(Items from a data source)
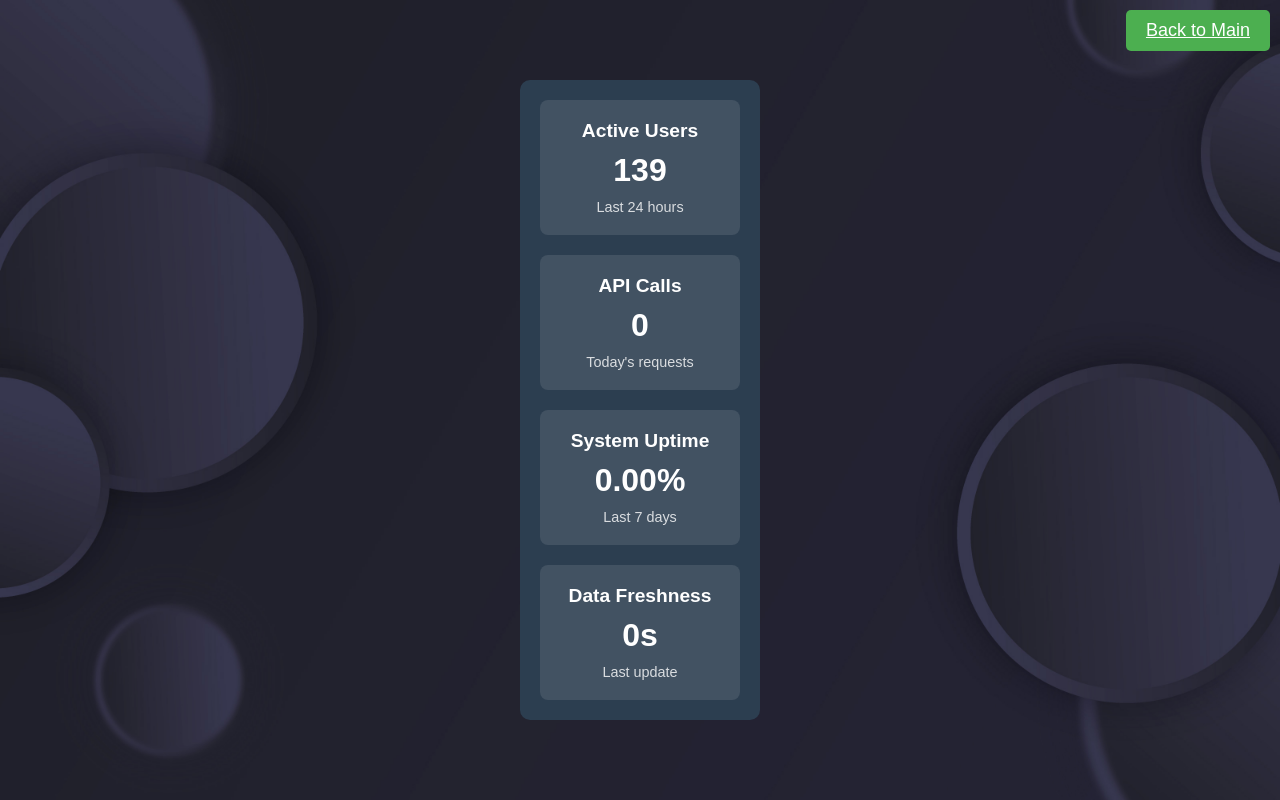
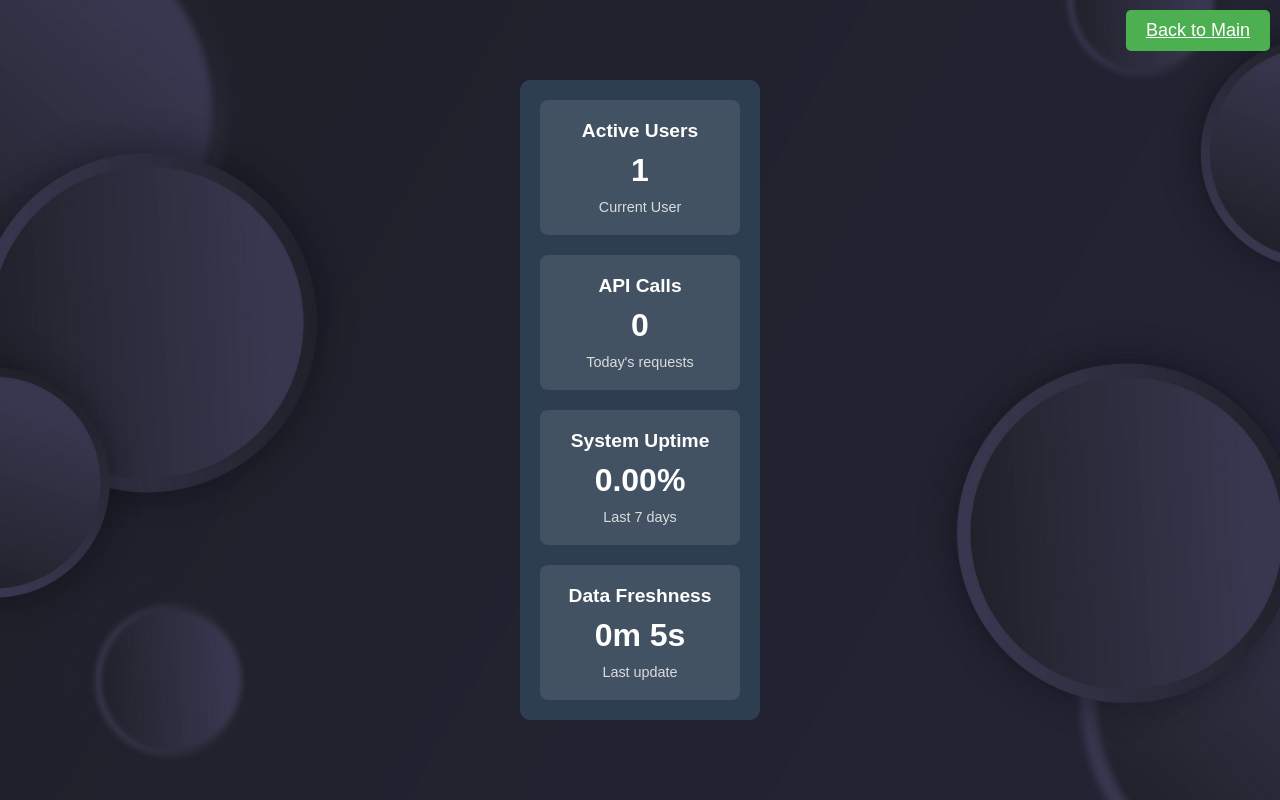
Before and after one commit to lkbnch/SSW_590_Project, a website: page dashboard.html in a window 1280 px wide. Drawn offline with Linux system fonts and the light colour scheme; sample sign-in values are in the browser's storage.

Commit message:
final changes

```diff
--- a/dashboard.html
+++ b/dashboard.html
@@ -8,8 +8,8 @@
     <div class="metrics-container">
         <div class="metric-card">
             <h3>Active Users</h3>
-            <div class="value" id="activeUsers">0</div>
-            <div class="label">Last 24 hours</div>
+            <div class="value" id="activeUsers">1</div>
+            <div class="label">Current User</div>
         </div>
         <div class="metric-card">
             <h3>API Calls</h3>
@@ -38,28 +38,37 @@
             window.location.href = 'index.html';
         }
 
-        // Dashboard metrics
-        let apiCallCount = 0;
-        const startTime = Date.now();
+        // Initialize metrics from session storage or create new ones
+        const metrics = {
+            apiCalls: parseInt(sessionStorage.getItem('apiCalls')) || 0,
+            startTime: parseInt(sessionStorage.getItem('startTime')) || Date.now(),
+            lastUpdate: parseInt(sessionStorage.getItem('lastUpdate')) || Date.now()
+        };
+
+        // Save initial state
+        sessionStorage.setItem('startTime', metrics.startTime);
+        sessionStorage.setItem('apiCalls', metrics.apiCalls);
+        sessionStorage.setItem('lastUpdate', metrics.lastUpdate);
 
         function updateMetrics() {
-            // Simulate active users
-            document.getElementById('activeUsers').textContent = Math.floor(Math.random() * 1000);
+            const now = Date.now();
 
             // Show API calls
-            document.getElementById('apiCalls').textContent = apiCallCount;
+            document.getElementById('apiCalls').textContent = metrics.apiCalls;
 
-            // Calculate uptime
-            const uptime = ((Date.now() - startTime) / (7 * 24 * 60 * 60 * 1000)) * 100;
+            // Calculate real uptime
+            const uptime = ((now - metrics.startTime) / (7 * 24 * 60 * 60 * 1000)) * 100;
             document.getElementById('uptime').textContent = `${Math.min(100, uptime).toFixed(2)}%`;
 
-            // Update data freshness
-            const lastUpdate = new Date();
-            document.getElementById('dataAge').textContent = '0s';
+            // Calculate data freshness
+            const timeSinceLastUpdate = Math.floor((now - metrics.lastUpdate) / 1000);
+            const minutes = Math.floor(timeSinceLastUpdate / 60);
+            const seconds = timeSinceLastUpdate % 60;
+            document.getElementById('dataAge').textContent = `${minutes}m ${seconds}s`;
         }
 
-        // Update metrics every 5 seconds
-        setInterval(updateMetrics, 5000);
+        // Update metrics every second for more accurate data freshness
+        setInterval(updateMetrics, 1000);
         updateMetrics();
     </script>
 </body>
```
Also changed, not shown: coinsMain.html (+11 -0 lines).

Work instructions ->
Above are the records; copy every one of them exactly and omit the images.

Answer to this exercise ->
Before and after one commit to lkbnch/SSW_590_Project, a website: page dashboard.html in a window 1280 px wide. Drawn offline with Linux system fonts and the light colour scheme; sample sign-in values are in the browser's storage.

Commit message:
final changes

```diff
--- a/dashboard.html
+++ b/dashboard.html
@@ -8,8 +8,8 @@
     <div class="metrics-container">
         <div class="metric-card">
             <h3>Active Users</h3>
-            <div class="value" id="activeUsers">0</div>
-            <div class="label">Last 24 hours</div>
+            <div class="value" id="activeUsers">1</div>
+            <div class="label">Current User</div>
         </div>
         <div class="metric-card">
             <h3>API Calls</h3>
@@ -38,28 +38,37 @@
             window.location.href = 'index.html';
         }
 
-        // Dashboard metrics
-        let apiCallCount = 0;
-        const startTime = Date.now();
+        // Initialize metrics from session storage or create new ones
+        const metrics = {
+            apiCalls: parseInt(sessionStorage.getItem('apiCalls')) || 0,
+            startTime: parseInt(sessionStorage.getItem('startTime')) || Date.now(),
+            lastUpdate: parseInt(sessionStorage.getItem('lastUpdate')) || Date.now()
+        };
+
+        // Save initial state
+        sessionStorage.setItem('startTime', metrics.startTime);
+        sessionStorage.setItem('apiCalls', metrics.apiCalls);
+        sessionStorage.setItem('lastUpdate', metrics.lastUpdate);
 
         function updateMetrics() {
-            // Simulate active users
-            document.getElementById('activeUsers').textContent = Math.floor(Math.random() * 1000);
+            const now = Date.now();
 
             // Show API calls
-            document.getElementById('apiCalls').textContent = apiCallCount;
+            document.getElementById('apiCalls').textContent = metrics.apiCalls;
 
-            // Calculate uptime
-            const uptime = ((Date.now() - startTime) / (7 * 24 * 60 * 60 * 1000)) * 100;
+            // Calculate real uptime
+            const uptime = ((now - metrics.startTime) / (7 * 24 * 60 * 60 * 1000)) * 100;
             document.getElementById('uptime').textContent = `${Math.min(100, uptime).toFixed(2)}%`;
 
-            // Update data freshness
-            const lastUpdate = new Date();
-            document.getElementById('dataAge').textContent = '0s';
+            // Calculate data freshness
+            const timeSinceLastUpdate = Math.floor((now - metrics.lastUpdate) / 1000);
+            const minutes = Math.floor(timeSinceLastUpdate / 60);
+            const seconds = timeSinceLastUpdate % 60;
+            document.getElementById('dataAge').textContent = `${minutes}m ${seconds}s`;
         }
 
-        // Update metrics every 5 seconds
-        setInterval(updateMetrics, 5000);
+        // Update metrics every second for more accurate data freshness
+        setInterval(updateMetrics, 1000);
         updateMetrics();
     </script>
 </body>
```
Also changed, not shown: coinsMain.html (+11 -0 lines).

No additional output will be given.